Was this review helpful to you?
Would you like to see more reviews about this item?
Were these reviews helpful?   Let us know
Most Recent Customer Reviews
5.0 out of 5 stars A truly great read.
This has to be one of the very best books about how it really was for the young men who flew these giant bombers on an almost daily basis. Read more
Published 1 month ago by A. R. Jacubs
5.0 out of 5 stars Well written and well researched account of life in bomber command
A very well written and well researched account of life in bomber command, It highlights the enormous losses that bomber command suffered and the many mistakes and errors of... Read more
Published 2 months ago by JOHN SIMPSON
5.0 out of 5 stars ... II should read this book - gives a really good picture of the men...
Anyone who has any interest in World War II should read this book - gives a really good picture of the men who flew in the bombers -and their high mortality rate. Read more
Published 2 months ago by Ruth Simpson
5.0 out of 5 stars Five Stars
Another inspiring book to muse upon. Brave lads one and all. We mustn't forget the loyal ground staff though.
Published 2 months ago by Mr. Ian G. Cottom
5.0 out of 5 stars More Than An Historical Record
The second book of Kevin Wilson's trilogy covers 1944. As with the first book, the author let's those involved tell their story. Read more
Published 3 months ago by Mr_T
5.0 out of 5 stars Easy to read whilst being detailed and clearly well researched
This book picks up where Bomber Boys leaves off (which should also be read) as Bomber Command begins to really understand the war. Read more
Published 3 months ago by Chris
5.0 out of 5 stars A good read.
Factual, well written, and a good and compelling read. It beggars belief how these young men carried on despite nightly fear, fright and seeing their colleagues and friends quite... Read more
Published 3 months ago by Amazon Customer
5.0 out of 5 stars Unique perspective on bomber Command - a fantastic book
I recently finished the third volume of Kevin Wilson’s excellent WWII Bomber Command trilogy, Journey’s End. Read more
Published 4 months ago by Paul
5.0 out of 5 stars Part 2 of a factual trilogy covering most of Bomber Command's WW2...
This book was originally published in 2007 and may now be out of print in hardback format. It is however still available as a paperback. Read more
Published 5 months ago by Andy_atGC
4.0 out of 5 stars Part 2: 1944
Very well written and researched book following the Bomber Boys through the missions and combats of 1944. Some humorous, some harrowing personal experiences, all interesting.
Published 5 months ago by Richard
Search Customer Reviews
Only search this product's reviews

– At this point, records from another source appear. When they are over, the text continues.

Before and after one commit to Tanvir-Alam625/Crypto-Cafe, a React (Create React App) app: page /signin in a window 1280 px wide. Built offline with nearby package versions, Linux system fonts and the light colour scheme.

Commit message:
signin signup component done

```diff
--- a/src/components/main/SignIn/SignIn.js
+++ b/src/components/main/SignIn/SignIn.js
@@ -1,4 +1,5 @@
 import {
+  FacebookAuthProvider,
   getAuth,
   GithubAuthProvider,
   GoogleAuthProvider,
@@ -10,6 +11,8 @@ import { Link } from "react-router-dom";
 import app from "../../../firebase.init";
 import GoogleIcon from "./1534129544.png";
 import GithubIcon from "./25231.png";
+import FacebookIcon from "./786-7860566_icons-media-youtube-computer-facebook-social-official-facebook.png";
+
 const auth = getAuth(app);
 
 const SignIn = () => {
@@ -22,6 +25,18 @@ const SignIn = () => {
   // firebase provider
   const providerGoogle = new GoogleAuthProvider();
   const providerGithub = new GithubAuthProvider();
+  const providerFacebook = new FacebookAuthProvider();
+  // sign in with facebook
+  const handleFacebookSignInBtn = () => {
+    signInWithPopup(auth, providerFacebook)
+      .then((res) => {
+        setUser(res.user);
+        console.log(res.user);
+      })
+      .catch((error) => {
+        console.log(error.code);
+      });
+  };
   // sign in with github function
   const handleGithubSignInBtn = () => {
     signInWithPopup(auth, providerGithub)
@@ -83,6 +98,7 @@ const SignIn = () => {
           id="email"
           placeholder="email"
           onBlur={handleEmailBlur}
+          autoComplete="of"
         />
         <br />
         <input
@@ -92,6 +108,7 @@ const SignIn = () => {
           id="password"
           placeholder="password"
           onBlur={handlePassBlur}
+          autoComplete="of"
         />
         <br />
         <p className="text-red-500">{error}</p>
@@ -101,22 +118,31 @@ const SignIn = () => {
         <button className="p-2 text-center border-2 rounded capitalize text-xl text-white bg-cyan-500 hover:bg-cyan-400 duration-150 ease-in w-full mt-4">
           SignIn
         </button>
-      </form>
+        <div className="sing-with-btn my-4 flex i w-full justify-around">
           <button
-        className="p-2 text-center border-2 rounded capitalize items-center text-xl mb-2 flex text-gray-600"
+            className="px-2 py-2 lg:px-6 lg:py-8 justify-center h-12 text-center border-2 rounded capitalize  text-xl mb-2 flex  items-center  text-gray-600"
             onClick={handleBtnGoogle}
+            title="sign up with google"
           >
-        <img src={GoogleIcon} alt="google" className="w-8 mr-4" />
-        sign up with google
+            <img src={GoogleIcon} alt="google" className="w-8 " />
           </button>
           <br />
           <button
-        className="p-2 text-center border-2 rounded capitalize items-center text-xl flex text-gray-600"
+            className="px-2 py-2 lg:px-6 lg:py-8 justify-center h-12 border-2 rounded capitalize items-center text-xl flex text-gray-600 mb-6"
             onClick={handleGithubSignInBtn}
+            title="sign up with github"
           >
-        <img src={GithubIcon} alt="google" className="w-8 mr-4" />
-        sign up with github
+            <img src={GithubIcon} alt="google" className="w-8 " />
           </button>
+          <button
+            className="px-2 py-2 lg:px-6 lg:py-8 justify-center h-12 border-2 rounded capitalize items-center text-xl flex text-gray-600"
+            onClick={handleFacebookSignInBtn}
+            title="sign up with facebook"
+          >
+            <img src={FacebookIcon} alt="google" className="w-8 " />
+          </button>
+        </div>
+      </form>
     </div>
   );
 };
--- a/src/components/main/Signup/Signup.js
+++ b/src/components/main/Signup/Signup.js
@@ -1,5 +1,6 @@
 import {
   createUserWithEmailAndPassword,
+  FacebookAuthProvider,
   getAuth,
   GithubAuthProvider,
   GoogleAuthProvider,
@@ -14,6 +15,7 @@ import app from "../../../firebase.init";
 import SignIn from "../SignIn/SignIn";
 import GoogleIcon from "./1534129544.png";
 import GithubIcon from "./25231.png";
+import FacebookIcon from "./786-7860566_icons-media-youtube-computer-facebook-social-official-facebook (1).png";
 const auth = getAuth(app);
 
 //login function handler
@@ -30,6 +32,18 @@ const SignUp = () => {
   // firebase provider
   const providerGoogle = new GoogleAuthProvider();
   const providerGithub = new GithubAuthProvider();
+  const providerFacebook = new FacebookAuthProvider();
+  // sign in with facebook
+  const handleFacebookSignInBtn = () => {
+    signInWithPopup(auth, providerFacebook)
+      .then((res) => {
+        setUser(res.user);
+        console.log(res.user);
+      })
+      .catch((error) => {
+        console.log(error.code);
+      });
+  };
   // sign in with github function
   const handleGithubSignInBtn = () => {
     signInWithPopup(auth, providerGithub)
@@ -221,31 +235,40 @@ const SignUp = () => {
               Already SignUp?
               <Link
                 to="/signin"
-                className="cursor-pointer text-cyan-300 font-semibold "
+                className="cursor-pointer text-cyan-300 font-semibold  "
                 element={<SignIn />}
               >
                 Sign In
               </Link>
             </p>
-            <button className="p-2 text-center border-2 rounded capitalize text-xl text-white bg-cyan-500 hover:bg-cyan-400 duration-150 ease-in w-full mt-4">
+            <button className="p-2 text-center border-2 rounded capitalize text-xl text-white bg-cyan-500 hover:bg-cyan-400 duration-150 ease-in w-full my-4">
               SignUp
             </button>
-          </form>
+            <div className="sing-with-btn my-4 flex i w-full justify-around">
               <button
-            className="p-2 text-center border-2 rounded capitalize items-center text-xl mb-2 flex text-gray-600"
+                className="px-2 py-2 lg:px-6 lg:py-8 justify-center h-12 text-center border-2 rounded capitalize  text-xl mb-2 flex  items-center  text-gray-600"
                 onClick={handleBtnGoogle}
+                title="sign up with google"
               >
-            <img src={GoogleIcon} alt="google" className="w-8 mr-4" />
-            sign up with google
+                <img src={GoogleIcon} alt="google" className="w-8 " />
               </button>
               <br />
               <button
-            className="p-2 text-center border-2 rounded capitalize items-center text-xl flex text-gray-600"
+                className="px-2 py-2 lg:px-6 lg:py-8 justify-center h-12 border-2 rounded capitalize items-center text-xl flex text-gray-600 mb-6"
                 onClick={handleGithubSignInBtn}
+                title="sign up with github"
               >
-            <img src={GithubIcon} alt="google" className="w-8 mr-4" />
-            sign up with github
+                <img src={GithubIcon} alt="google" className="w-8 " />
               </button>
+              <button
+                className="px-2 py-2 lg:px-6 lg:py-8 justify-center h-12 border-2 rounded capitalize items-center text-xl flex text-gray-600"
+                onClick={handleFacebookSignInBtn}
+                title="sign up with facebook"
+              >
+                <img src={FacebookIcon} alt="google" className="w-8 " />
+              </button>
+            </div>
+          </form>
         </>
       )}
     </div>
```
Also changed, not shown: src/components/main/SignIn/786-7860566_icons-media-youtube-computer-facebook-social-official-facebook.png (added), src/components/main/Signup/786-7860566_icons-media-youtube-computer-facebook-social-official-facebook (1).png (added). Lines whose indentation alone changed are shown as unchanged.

Customer Discussions

This product's forum
Discussion Replies Latest Post
No discussions yet

Ask questions, Share opinions, Gain insight
Start a new discussion
First post:
Prompts for sign-in

Search Customer Discussions
Search all Amazon discussions

Look for similar items by category